Electrical Question

I normally disconnect my power cords from the wall on my amps when not home or not using. I now have a amp where access to the outlet is not easily accessable. I assume the local amp on/off switch will protect from power surges etc., but what about lightning strikes ? . Will the on/off switch protect the amp ? . Can lightning "jump" the switch and cause damage ? ...... I do not like to use power conditioners/surge protectors with my amps....
I would think it would be OK. If you have a dedicated line, you could always shut the power off at the breaker when you are away.

I have only had minor lightning damage once; and it came in through the outside antenna wire and damaged the RF section of a FM tuner. Was repairable..

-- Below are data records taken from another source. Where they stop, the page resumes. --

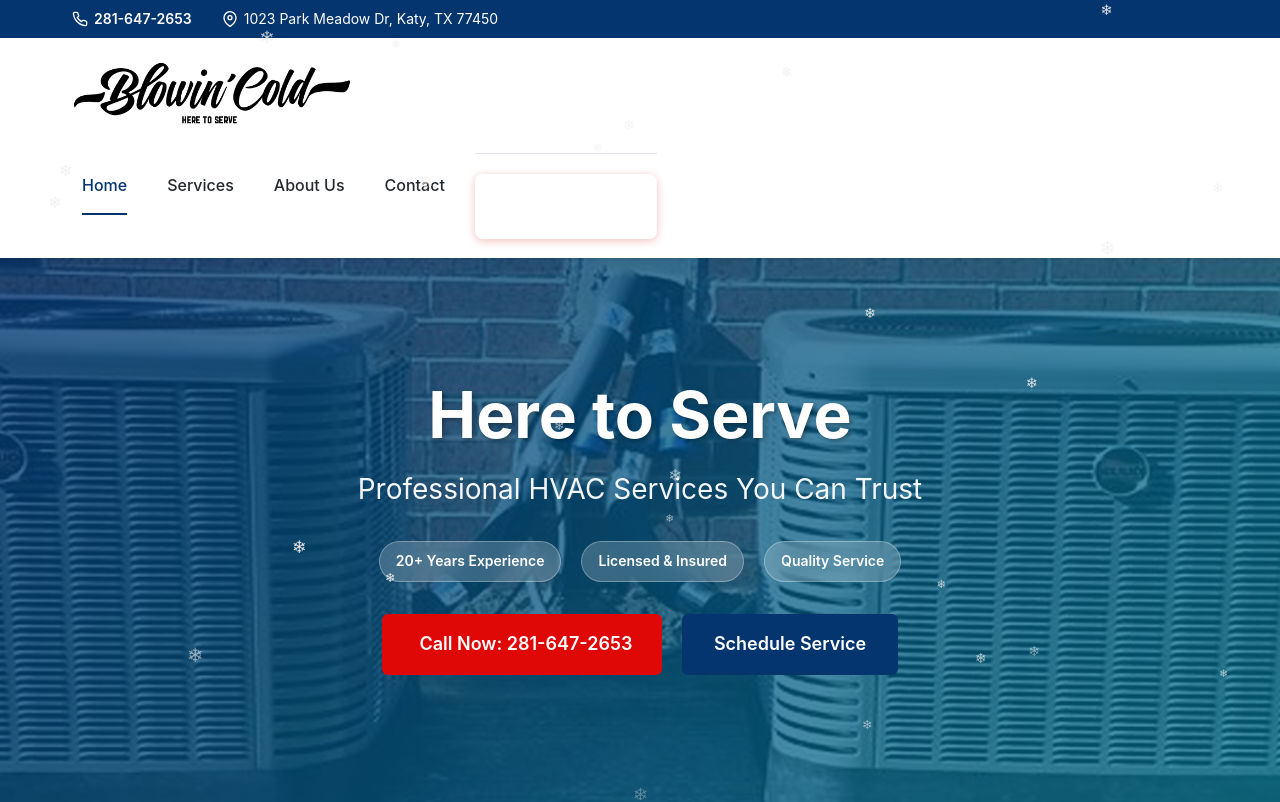
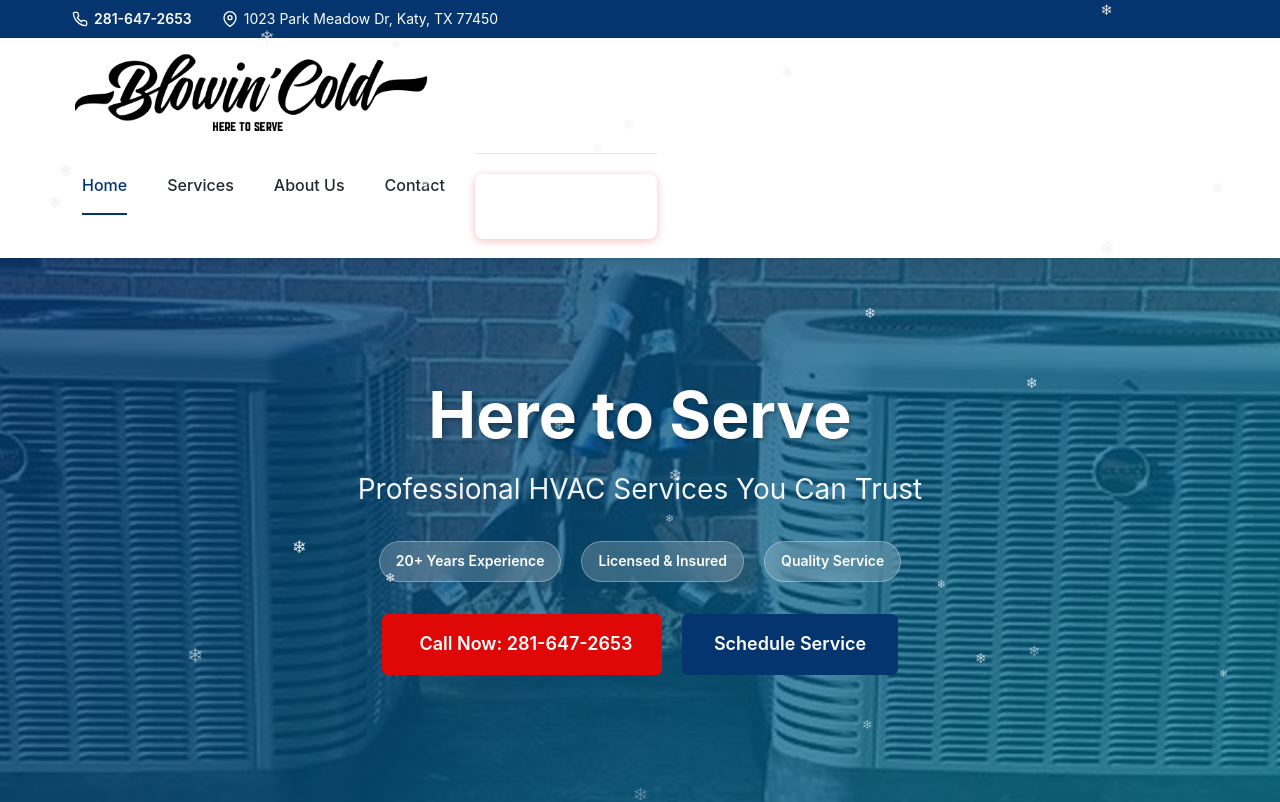
Before and after one commit to Swimhack/blowincoldac, a website: page index.html in a window 1280 px wide. Shown: the top 802 px of the page. Drawn offline with Linux system fonts and the light colour scheme.

Commit message:
Increase logo size to 200px

```diff
--- a/css/main.css
+++ b/css/main.css
@@ -365,9 +365,9 @@ a:hover {
 }
 
 .logo img {
-    height: 140px;
+    height: 200px;
     width: auto;
-    max-width: 280px;
+    max-width: 400px;
     object-fit: contain;
 }
 
```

It also is possible to get surge protection for the whole house. Talk to your electric company.
As far as I know the only way you are 100% sure that you will be OK is pulling all plugs from the wall. As Sugar has advised look into getting the main box protected as an all encompassing solution.
Lightning strikes are probably less frequent than localized transformer problems on your local power poles transformers.

I tree once hit a pole in my neighborhood. It destroyed the services at several houses and fried many gadgets(computers, etc.)

The person who owned the tree paid for all of the damage through her insurance.
Ask Lee Trevino. If lightning can strike a tree and then jump or arch to the person standing several feet away, it should be pretty safe to assume a lightning strike can easily jump the switch inside the amp and cause serious damage or explosion.

Kinda' funny, I saw a picture recently of a mattress torn apart and charred because lightning went thru the roof, attic, ceiling straight down to the mattress where nobody was sleeping. It looked like a grenade exploded inside the mattress. I guess nothing is safe when it comes to lightning as it always depends on it's intensity.

Some electrical companies offer as an option a whole-house surge protection mechanism. These may or may not work, but if you have one and your things are damaged by lightning, they typically reimburse for $10k to $20k of the damages.

Kinda' like an insurance policy and I do not believe these protectors affect sonics. I had one installed 4 years ago for $5 per month.

A few years back I was working with somebody whose house was on a hilltop. His chimney was struck by lighting and exploded. Half of the appliances and electronics in his house needed to be replaced as a result. He had the whole-house surge protector installed. And the electrical company reimbursed him for all damages.

So at least we know the insurance part of the whole-house surge protection system works.

A 75 foot blue spruce tree 50 feet from my house was struck The tree exploded!

Electricity came under the ground, throwing 100 pound stones of a wall 50 feet, and broke the corner of the house foundation. Every fuse in the house was blown, but not a single breaker opened. TVs, VCRs, Microwave, computer surge protector, TV cable distribution amp, computer modem card and refrigerator control panel were blown. There was no damage to the fuse-protected audio gear, but my FM tuner station memory was scambled, and had to be reprogrammed!

Insurance bought new of everything.

Switches have NO effect on lightning surges. At one time (before the power company updated their equipment) all our lights would flicker, and sometimes the bulbs would blow during lightning storms.
Forget about surge protectors if lightening strikes between the pole line transformer and the wiring to your house! David Blair (Custom Power Cord) told me of a revealing experience. He had a piece of gear plugged into the power outlet, but the internal fuses were removed. The next morning, after a violent electrical storm, he found that lightening had hit something nearby. The piece of gear WAS FRIED; the lightening surge had jumped the gap between the two sides of the EMPTY fuse holders. If there is lightening activity in your area, UNPLUG YOUR EQUIPMENT. I will unplug my gear when the strikes approach one mile away (5 second delay between the flash and thunder).
Lightning can come in through the hot, neutral or ground lines of your AC. As such, pulling the breaker open will not negate your potential for lightning damage. Unplugging from the walls will. This is not to say that you would be covered 100% though, as you could still suffer problems from the EM field of a very near lightning strike.

As a side note, electricity will flow to wherever it can. Just because you pull a fuse on the hot side of the circuit ( opening the circuit ) doesn't mean that the voltage surge won't flow in through the ground or neutral and try to complete the circuit. In many cases, it is not the high voltage passing through the component that does the damage, it is the sudden collapse of the field as the voltage is removed from the circuit. Sean

PS... If there is enough voltage / current to arc from a few miles in the sky down to Earth level, what is a few more feet, inches or millimeters across a fuse, breaker or disconnected wire ???